» Problem description:
Print all of the records. Exclude the images.

Data extracted from a collection
• • •

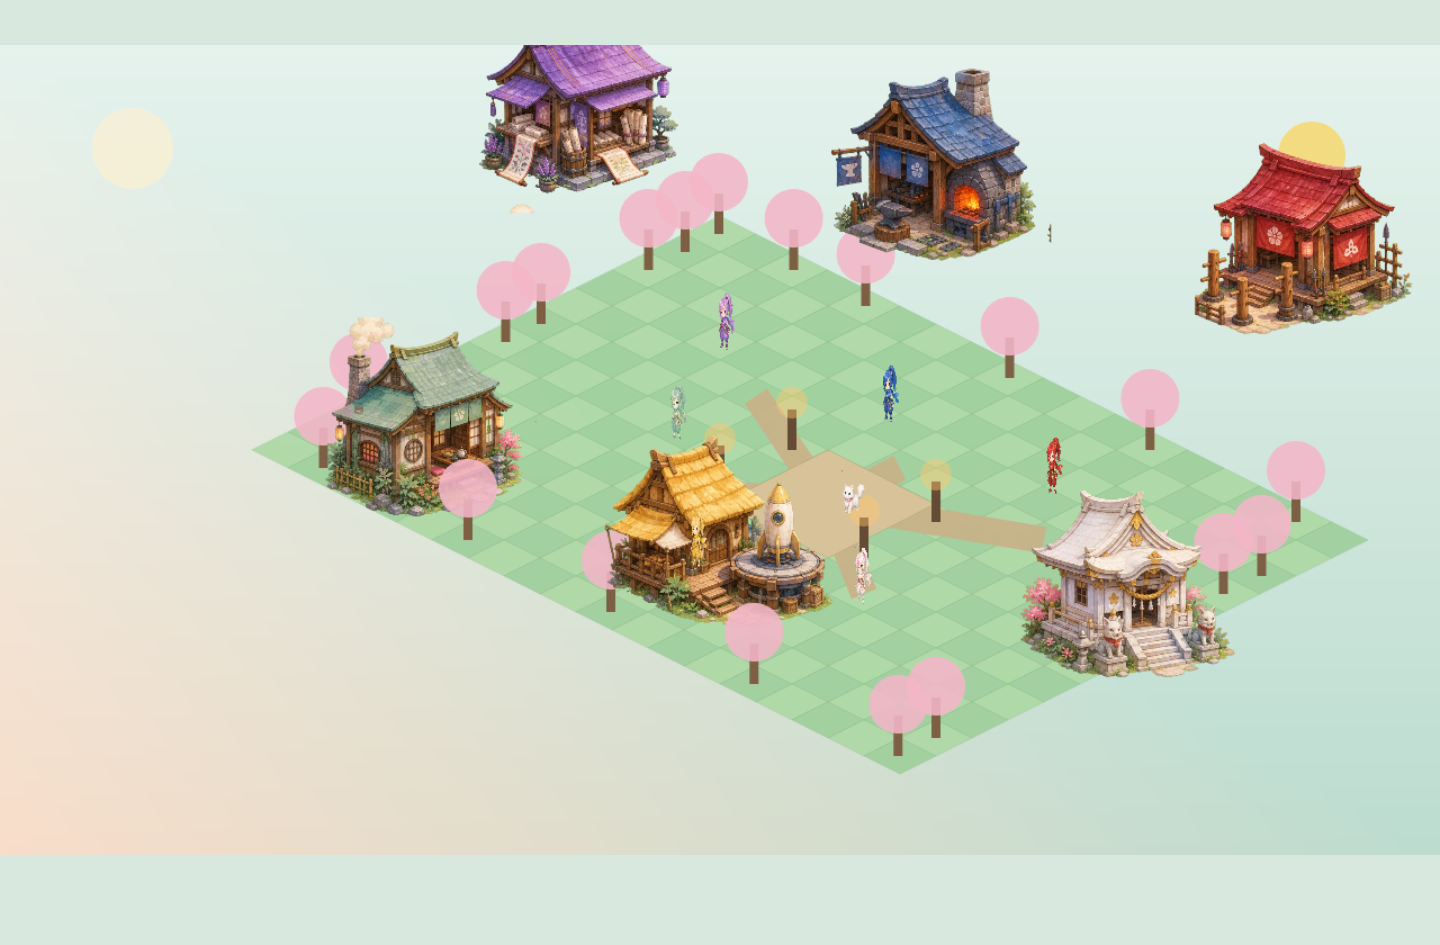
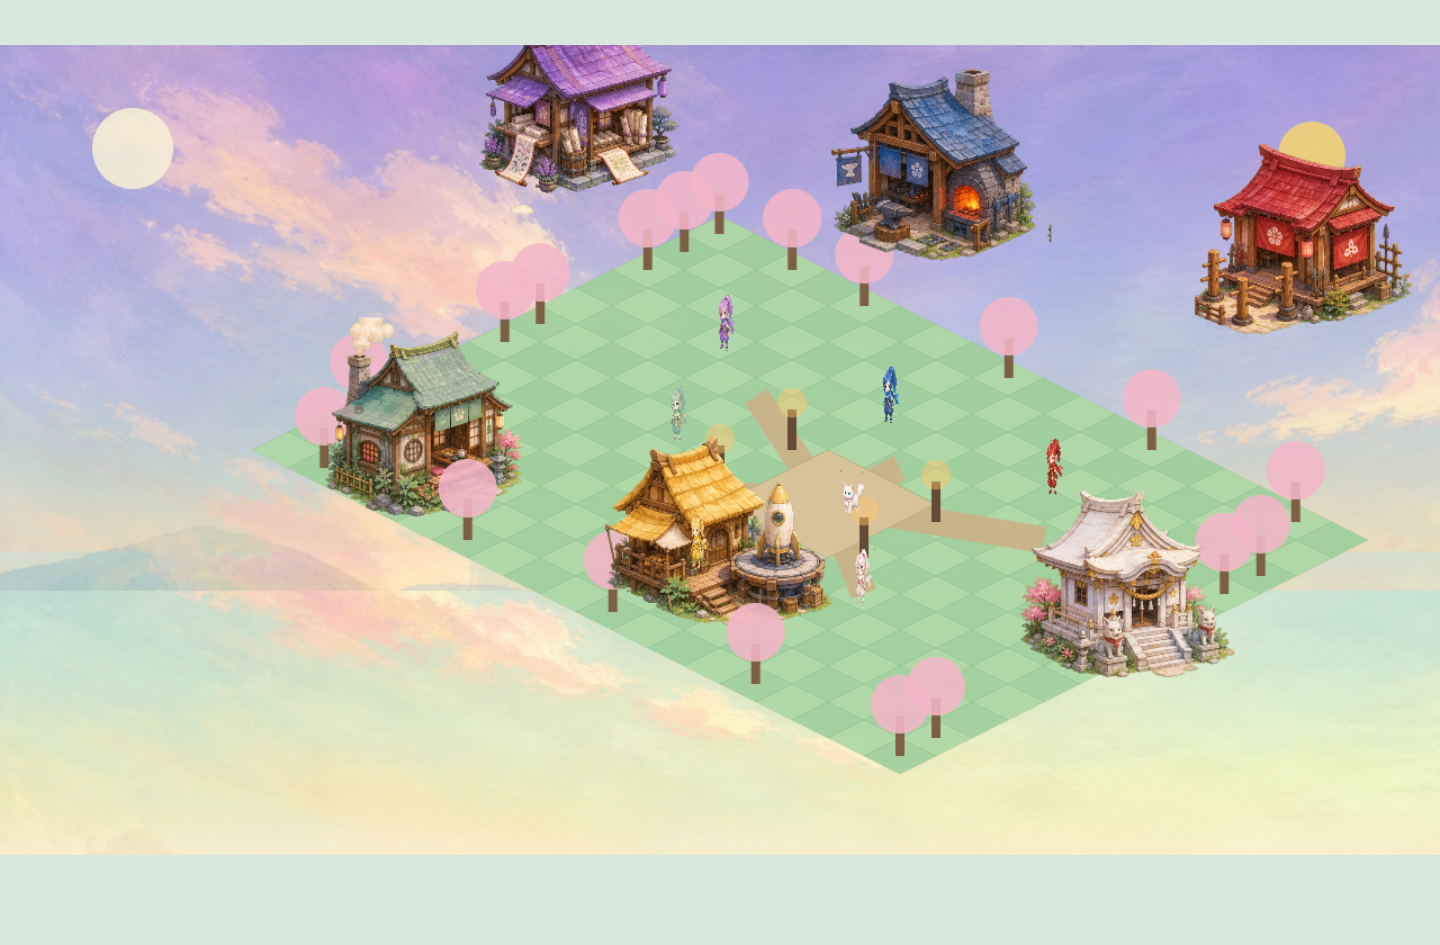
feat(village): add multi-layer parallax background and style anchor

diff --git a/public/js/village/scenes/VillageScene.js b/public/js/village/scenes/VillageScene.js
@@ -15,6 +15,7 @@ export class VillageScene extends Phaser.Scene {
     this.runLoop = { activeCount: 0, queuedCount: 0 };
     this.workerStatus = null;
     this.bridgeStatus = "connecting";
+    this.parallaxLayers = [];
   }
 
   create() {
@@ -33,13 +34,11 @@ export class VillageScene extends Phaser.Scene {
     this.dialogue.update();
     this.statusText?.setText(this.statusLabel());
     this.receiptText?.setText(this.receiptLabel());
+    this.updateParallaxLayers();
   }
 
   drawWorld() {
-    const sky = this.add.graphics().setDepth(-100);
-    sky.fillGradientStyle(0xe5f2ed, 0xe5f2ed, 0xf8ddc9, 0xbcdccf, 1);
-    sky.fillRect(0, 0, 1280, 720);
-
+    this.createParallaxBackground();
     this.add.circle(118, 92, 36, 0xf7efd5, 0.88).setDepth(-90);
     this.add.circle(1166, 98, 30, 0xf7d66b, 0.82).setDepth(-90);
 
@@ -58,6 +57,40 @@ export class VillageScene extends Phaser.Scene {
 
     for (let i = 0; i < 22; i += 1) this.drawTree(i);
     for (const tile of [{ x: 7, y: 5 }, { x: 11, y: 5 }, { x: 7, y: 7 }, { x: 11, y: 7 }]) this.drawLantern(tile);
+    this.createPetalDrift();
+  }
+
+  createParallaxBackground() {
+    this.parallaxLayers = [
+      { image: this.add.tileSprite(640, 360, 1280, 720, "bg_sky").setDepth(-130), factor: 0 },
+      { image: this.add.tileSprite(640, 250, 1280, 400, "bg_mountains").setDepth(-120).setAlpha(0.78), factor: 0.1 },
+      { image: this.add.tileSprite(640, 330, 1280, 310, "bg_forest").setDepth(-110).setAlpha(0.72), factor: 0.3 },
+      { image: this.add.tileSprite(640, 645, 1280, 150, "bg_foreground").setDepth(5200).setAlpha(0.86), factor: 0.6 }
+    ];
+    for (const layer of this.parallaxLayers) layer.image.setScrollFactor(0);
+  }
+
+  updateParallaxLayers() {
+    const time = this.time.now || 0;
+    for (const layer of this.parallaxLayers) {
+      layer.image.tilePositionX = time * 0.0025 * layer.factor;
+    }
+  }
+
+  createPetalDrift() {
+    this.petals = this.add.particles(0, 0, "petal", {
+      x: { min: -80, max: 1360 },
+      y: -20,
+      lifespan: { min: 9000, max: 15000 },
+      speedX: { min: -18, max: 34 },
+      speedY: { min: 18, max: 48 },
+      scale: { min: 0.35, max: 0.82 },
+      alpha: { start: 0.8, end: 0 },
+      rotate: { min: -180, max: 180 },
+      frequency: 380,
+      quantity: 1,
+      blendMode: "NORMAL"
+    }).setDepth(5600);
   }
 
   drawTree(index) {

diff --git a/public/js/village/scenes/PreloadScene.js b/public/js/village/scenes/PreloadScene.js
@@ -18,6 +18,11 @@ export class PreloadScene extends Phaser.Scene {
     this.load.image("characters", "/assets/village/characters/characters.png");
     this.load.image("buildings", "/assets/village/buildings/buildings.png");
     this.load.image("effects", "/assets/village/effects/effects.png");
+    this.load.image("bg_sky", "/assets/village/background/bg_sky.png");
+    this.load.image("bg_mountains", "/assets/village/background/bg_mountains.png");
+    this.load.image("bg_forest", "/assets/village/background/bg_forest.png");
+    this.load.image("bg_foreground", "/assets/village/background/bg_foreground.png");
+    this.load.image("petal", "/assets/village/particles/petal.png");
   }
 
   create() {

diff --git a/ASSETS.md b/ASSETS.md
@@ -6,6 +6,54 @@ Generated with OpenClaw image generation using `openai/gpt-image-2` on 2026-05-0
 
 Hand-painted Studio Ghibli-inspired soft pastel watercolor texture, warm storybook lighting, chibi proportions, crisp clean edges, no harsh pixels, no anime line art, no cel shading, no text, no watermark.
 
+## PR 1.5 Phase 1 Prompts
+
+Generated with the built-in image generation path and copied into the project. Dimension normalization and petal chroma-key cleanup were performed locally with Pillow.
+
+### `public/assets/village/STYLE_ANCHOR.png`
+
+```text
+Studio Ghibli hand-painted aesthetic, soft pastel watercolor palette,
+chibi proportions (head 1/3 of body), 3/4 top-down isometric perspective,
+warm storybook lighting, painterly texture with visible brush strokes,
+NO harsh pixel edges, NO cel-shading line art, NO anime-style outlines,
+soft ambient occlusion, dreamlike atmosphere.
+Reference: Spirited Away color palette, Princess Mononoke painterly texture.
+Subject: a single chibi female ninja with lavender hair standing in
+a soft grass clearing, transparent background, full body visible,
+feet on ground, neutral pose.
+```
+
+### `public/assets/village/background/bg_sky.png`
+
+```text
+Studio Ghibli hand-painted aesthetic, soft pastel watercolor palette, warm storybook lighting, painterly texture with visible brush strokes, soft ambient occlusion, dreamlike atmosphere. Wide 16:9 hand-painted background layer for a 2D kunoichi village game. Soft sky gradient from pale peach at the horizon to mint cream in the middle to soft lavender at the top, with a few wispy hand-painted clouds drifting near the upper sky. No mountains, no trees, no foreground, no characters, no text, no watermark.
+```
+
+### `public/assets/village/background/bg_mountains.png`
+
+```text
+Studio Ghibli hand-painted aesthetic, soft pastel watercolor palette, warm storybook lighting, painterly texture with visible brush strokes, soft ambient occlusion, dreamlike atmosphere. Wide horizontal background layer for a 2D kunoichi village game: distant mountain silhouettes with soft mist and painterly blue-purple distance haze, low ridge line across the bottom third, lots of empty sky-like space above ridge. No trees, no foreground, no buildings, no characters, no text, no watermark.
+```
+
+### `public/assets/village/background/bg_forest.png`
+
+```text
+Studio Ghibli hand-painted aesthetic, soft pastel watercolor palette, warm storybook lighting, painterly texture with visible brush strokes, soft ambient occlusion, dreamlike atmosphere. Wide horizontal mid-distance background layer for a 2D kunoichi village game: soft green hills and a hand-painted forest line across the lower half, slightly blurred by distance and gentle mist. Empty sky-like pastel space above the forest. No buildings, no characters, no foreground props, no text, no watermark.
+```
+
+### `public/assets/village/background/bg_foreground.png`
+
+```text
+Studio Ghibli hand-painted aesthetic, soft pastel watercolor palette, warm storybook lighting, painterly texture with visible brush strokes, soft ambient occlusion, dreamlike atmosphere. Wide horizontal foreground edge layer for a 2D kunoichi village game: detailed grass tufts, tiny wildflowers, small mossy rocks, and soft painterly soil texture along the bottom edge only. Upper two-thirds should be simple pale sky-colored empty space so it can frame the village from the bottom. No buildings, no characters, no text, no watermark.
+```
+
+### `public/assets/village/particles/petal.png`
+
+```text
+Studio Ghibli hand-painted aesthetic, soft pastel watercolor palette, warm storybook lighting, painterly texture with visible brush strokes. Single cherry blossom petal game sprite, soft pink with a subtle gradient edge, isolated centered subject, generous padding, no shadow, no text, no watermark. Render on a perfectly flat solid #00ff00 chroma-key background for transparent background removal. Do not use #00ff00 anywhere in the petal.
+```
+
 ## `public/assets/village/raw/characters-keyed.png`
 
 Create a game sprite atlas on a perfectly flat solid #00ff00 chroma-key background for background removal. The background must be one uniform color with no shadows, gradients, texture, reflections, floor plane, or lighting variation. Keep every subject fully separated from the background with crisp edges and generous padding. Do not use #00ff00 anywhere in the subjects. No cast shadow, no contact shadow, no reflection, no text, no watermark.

• • •

» Solution for this exercise:
feat(village): add multi-layer parallax background and style anchor

diff --git a/public/js/village/scenes/VillageScene.js b/public/js/village/scenes/VillageScene.js
@@ -15,6 +15,7 @@ export class VillageScene extends Phaser.Scene {
     this.runLoop = { activeCount: 0, queuedCount: 0 };
     this.workerStatus = null;
     this.bridgeStatus = "connecting";
+    this.parallaxLayers = [];
   }
 
   create() {
@@ -33,13 +34,11 @@ export class VillageScene extends Phaser.Scene {
     this.dialogue.update();
     this.statusText?.setText(this.statusLabel());
     this.receiptText?.setText(this.receiptLabel());
+    this.updateParallaxLayers();
   }
 
   drawWorld() {
-    const sky = this.add.graphics().setDepth(-100);
-    sky.fillGradientStyle(0xe5f2ed, 0xe5f2ed, 0xf8ddc9, 0xbcdccf, 1);
-    sky.fillRect(0, 0, 1280, 720);
-
+    this.createParallaxBackground();
     this.add.circle(118, 92, 36, 0xf7efd5, 0.88).setDepth(-90);
     this.add.circle(1166, 98, 30, 0xf7d66b, 0.82).setDepth(-90);
 
@@ -58,6 +57,40 @@ export class VillageScene extends Phaser.Scene {
 
     for (let i = 0; i < 22; i += 1) this.drawTree(i);
     for (const tile of [{ x: 7, y: 5 }, { x: 11, y: 5 }, { x: 7, y: 7 }, { x: 11, y: 7 }]) this.drawLantern(tile);
+    this.createPetalDrift();
+  }
+
+  createParallaxBackground() {
+    this.parallaxLayers = [
+      { image: this.add.tileSprite(640, 360, 1280, 720, "bg_sky").setDepth(-130), factor: 0 },
+      { image: this.add.tileSprite(640, 250, 1280, 400, "bg_mountains").setDepth(-120).setAlpha(0.78), factor: 0.1 },
+      { image: this.add.tileSprite(640, 330, 1280, 310, "bg_forest").setDepth(-110).setAlpha(0.72), factor: 0.3 },
+      { image: this.add.tileSprite(640, 645, 1280, 150, "bg_foreground").setDepth(5200).setAlpha(0.86), factor: 0.6 }
+    ];
+    for (const layer of this.parallaxLayers) layer.image.setScrollFactor(0);
+  }
+
+  updateParallaxLayers() {
+    const time = this.time.now || 0;
+    for (const layer of this.parallaxLayers) {
+      layer.image.tilePositionX = time * 0.0025 * layer.factor;
+    }
+  }
+
+  createPetalDrift() {
+    this.petals = this.add.particles(0, 0, "petal", {
+      x: { min: -80, max: 1360 },
+      y: -20,
+      lifespan: { min: 9000, max: 15000 },
+      speedX: { min: -18, max: 34 },
+      speedY: { min: 18, max: 48 },
+      scale: { min: 0.35, max: 0.82 },
+      alpha: { start: 0.8, end: 0 },
+      rotate: { min: -180, max: 180 },
+      frequency: 380,
+      quantity: 1,
+      blendMode: "NORMAL"
+    }).setDepth(5600);
   }
 
   drawTree(index) {

diff --git a/public/js/village/scenes/PreloadScene.js b/public/js/village/scenes/PreloadScene.js
@@ -18,6 +18,11 @@ export class PreloadScene extends Phaser.Scene {
     this.load.image("characters", "/assets/village/characters/characters.png");
     this.load.image("buildings", "/assets/village/buildings/buildings.png");
     this.load.image("effects", "/assets/village/effects/effects.png");
+    this.load.image("bg_sky", "/assets/village/background/bg_sky.png");
+    this.load.image("bg_mountains", "/assets/village/background/bg_mountains.png");
+    this.load.image("bg_forest", "/assets/village/background/bg_forest.png");
+    this.load.image("bg_foreground", "/assets/village/background/bg_foreground.png");
+    this.load.image("petal", "/assets/village/particles/petal.png");
   }
 
   create() {

diff --git a/ASSETS.md b/ASSETS.md
@@ -6,6 +6,54 @@ Generated with OpenClaw image generation using `openai/gpt-image-2` on 2026-05-0
 
 Hand-painted Studio Ghibli-inspired soft pastel watercolor texture, warm storybook lighting, chibi proportions, crisp clean edges, no harsh pixels, no anime line art, no cel shading, no text, no watermark.
 
+## PR 1.5 Phase 1 Prompts
+
+Generated with the built-in image generation path and copied into the project. Dimension normalization and petal chroma-key cleanup were performed locally with Pillow.
+
+### `public/assets/village/STYLE_ANCHOR.png`
+
+```text
+Studio Ghibli hand-painted aesthetic, soft pastel watercolor palette,
+chibi proportions (head 1/3 of body), 3/4 top-down isometric perspective,
+warm storybook lighting, painterly texture with visible brush strokes,
+NO harsh pixel edges, NO cel-shading line art, NO anime-style outlines,
+soft ambient occlusion, dreamlike atmosphere.
+Reference: Spirited Away color palette, Princess Mononoke painterly texture.
+Subject: a single chibi female ninja with lavender hair standing in
+a soft grass clearing, transparent background, full body visible,
+feet on ground, neutral pose.
+```
+
+### `public/assets/village/background/bg_sky.png`
+
+```text
+Studio Ghibli hand-painted aesthetic, soft pastel watercolor palette, warm storybook lighting, painterly texture with visible brush strokes, soft ambient occlusion, dreamlike atmosphere. Wide 16:9 hand-painted background layer for a 2D kunoichi village game. Soft sky gradient from pale peach at the horizon to mint cream in the middle to soft lavender at the top, with a few wispy hand-painted clouds drifting near the upper sky. No mountains, no trees, no foreground, no characters, no text, no watermark.
+```
+
+### `public/assets/village/background/bg_mountains.png`
+
+```text
+Studio Ghibli hand-painted aesthetic, soft pastel watercolor palette, warm storybook lighting, painterly texture with visible brush strokes, soft ambient occlusion, dreamlike atmosphere. Wide horizontal background layer for a 2D kunoichi village game: distant mountain silhouettes with soft mist and painterly blue-purple distance haze, low ridge line across the bottom third, lots of empty sky-like space above ridge. No trees, no foreground, no buildings, no characters, no text, no watermark.
+```
+
+### `public/assets/village/background/bg_forest.png`
+
+```text
+Studio Ghibli hand-painted aesthetic, soft pastel watercolor palette, warm storybook lighting, painterly texture with visible brush strokes, soft ambient occlusion, dreamlike atmosphere. Wide horizontal mid-distance background layer for a 2D kunoichi village game: soft green hills and a hand-painted forest line across the lower half, slightly blurred by distance and gentle mist. Empty sky-like pastel space above the forest. No buildings, no characters, no foreground props, no text, no watermark.
+```
+
+### `public/assets/village/background/bg_foreground.png`
+
+```text
+Studio Ghibli hand-painted aesthetic, soft pastel watercolor palette, warm storybook lighting, painterly texture with visible brush strokes, soft ambient occlusion, dreamlike atmosphere. Wide horizontal foreground edge layer for a 2D kunoichi village game: detailed grass tufts, tiny wildflowers, small mossy rocks, and soft painterly soil texture along the bottom edge only. Upper two-thirds should be simple pale sky-colored empty space so it can frame the village from the bottom. No buildings, no characters, no text, no watermark.
+```
+
+### `public/assets/village/particles/petal.png`
+
+```text
+Studio Ghibli hand-painted aesthetic, soft pastel watercolor palette, warm storybook lighting, painterly texture with visible brush strokes. Single cherry blossom petal game sprite, soft pink with a subtle gradient edge, isolated centered subject, generous padding, no shadow, no text, no watermark. Render on a perfectly flat solid #00ff00 chroma-key background for transparent background removal. Do not use #00ff00 anywhere in the petal.
+```
+
 ## `public/assets/village/raw/characters-keyed.png`
 
 Create a game sprite atlas on a perfectly flat solid #00ff00 chroma-key background for background removal. The background must be one uniform color with no shadows, gradients, texture, reflections, floor plane, or lighting variation. Keep every subject fully separated from the background with crisp edges and generous padding. Do not use #00ff00 anywhere in the subjects. No cast shadow, no contact shadow, no reflection, no text, no watermark.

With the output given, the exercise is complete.